VIRGINIA KEY, Fla. – There are questions about the future of historic Virginia Key after the mayor of Miami refused to veto the city’s takeover of the board of trustees.
That decision has angered many local Black leaders.
N. Patrick Range II is the now-former chairman of the Virginia Key Beach Park Trust, a group of volunteers which oversaw the area’s preservation and restoration.
“To just simply be snatched out of that process is really unbelievable,” Range said. “For us to be stewards over this land for the length of time that we have been, to just abruptly have it taken from us is just very disturbing.”
Virginia Key Beach was once the only beach accessible to Black Miami and during times of segregation.
“That was the beach that we could to recreate, to celebrate,” Range said.
But in a 4-1 vote earlier this month, the Miami City Commission chose to take control of it, ousting every existing member of the majority Black trust and making Commissioner Cristine King its chair.
“To replace these persons, whatever their color, with folks who have not been involved, and who really don’t have a clue what’s going on there, is the slap in the face,” said Range.
Among their issues with the trust, the commission cited slow progress on plans for a Miami Black History Museum at Virginia Key Beach Park.
“Part of that has been because of the lack of political will and structure and support,” Range said.
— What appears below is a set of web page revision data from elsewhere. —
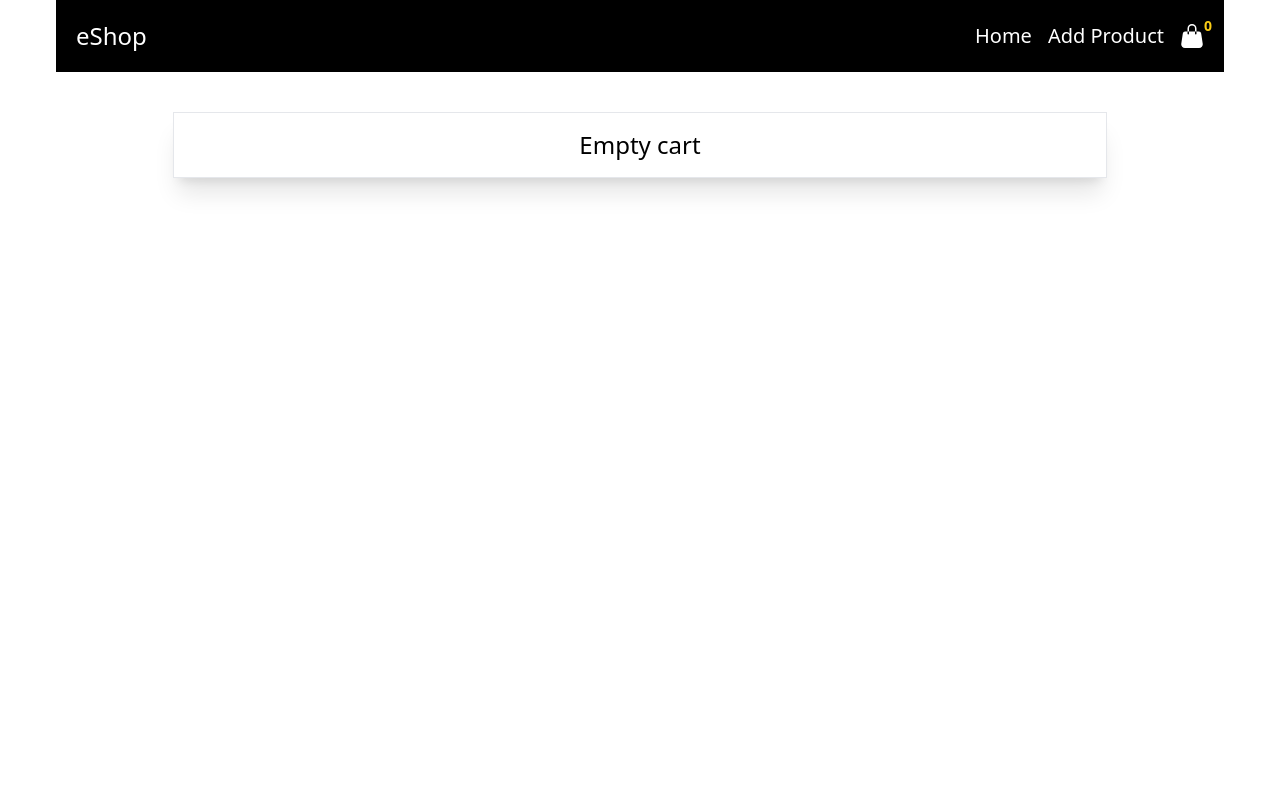
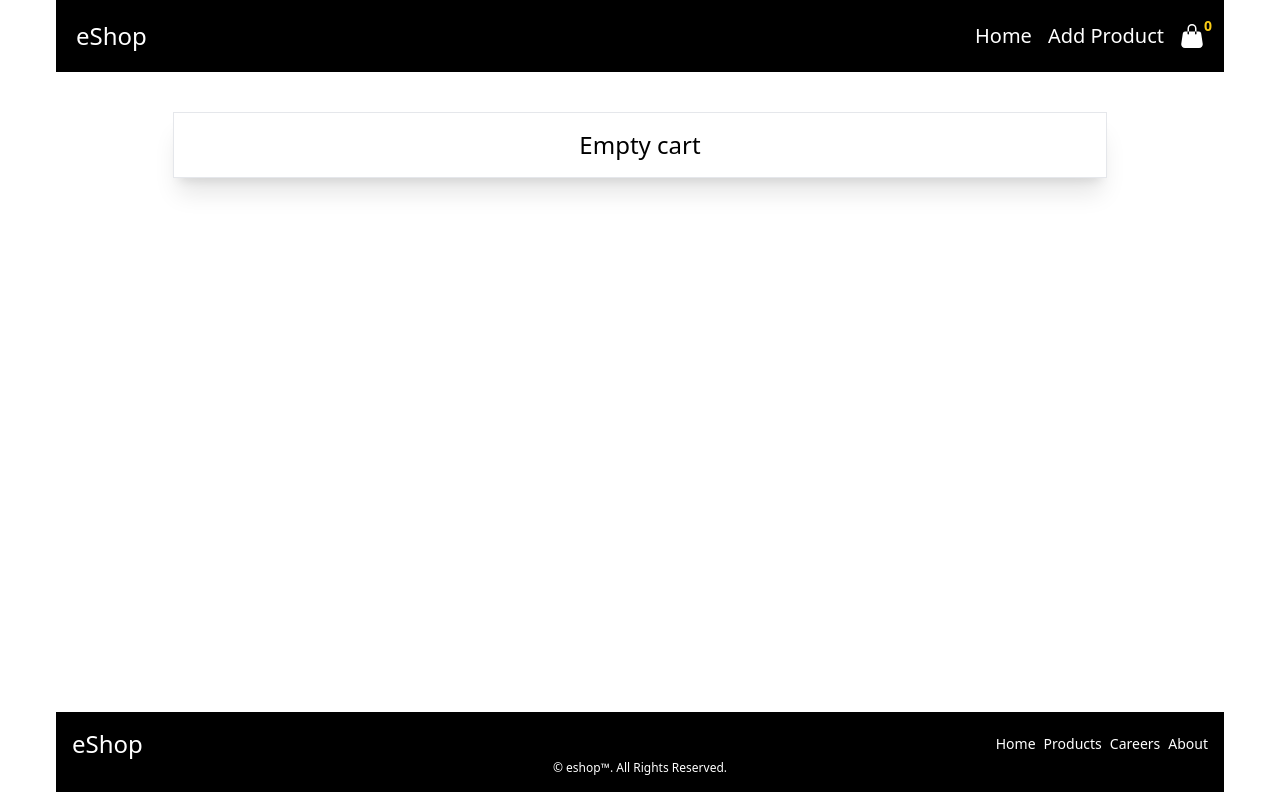
Before and after one commit to Usamaraoo/eShop, a React (Create React App) app in the folder frontend/: page /cart in a window 1280 px wide. Shown: the top 800 px of the page. Built offline with nearby package versions, Linux system fonts and the light colour scheme.

Commit message:
style improvements v1

```diff
--- a/frontend/src/components/Cart.jsx
+++ b/frontend/src/components/Cart.jsx
@@ -28,7 +28,7 @@ export default function Cart() {
         }
     }
     return (
-        <div className='w-4/5 m-auto min-h-screen '>
+        <div className='w-4/5 m-auto min-h-[75vh] '>
 
             {cartItems.length > 0 ? (
                 <div className='border mt-10 shadow-xl p-4  rounded-xl'>
--- a/frontend/src/components/ProductDetail.jsx
+++ b/frontend/src/components/ProductDetail.jsx
@@ -26,7 +26,7 @@ export default function ProductDetail() {
 
     }, [slug,currentItem])
     return (
-        <div className='md:mt-20 md:mt-5 mt-2 min-h-screen mb-5'>
+        <div className='md:mt-20 md:mt-5 mt-2 min-h-[75vh] mb-5'>
             {currentItem ? (
                 <div className='flex flex-col md:flex-row justify-between items-start  '>
                     <img
```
After the vote, a group of local Black community stakeholders penned a letter to Miami Mayor Francis Suarez, urging him to use his veto power.
He did not, leading to the commission take over.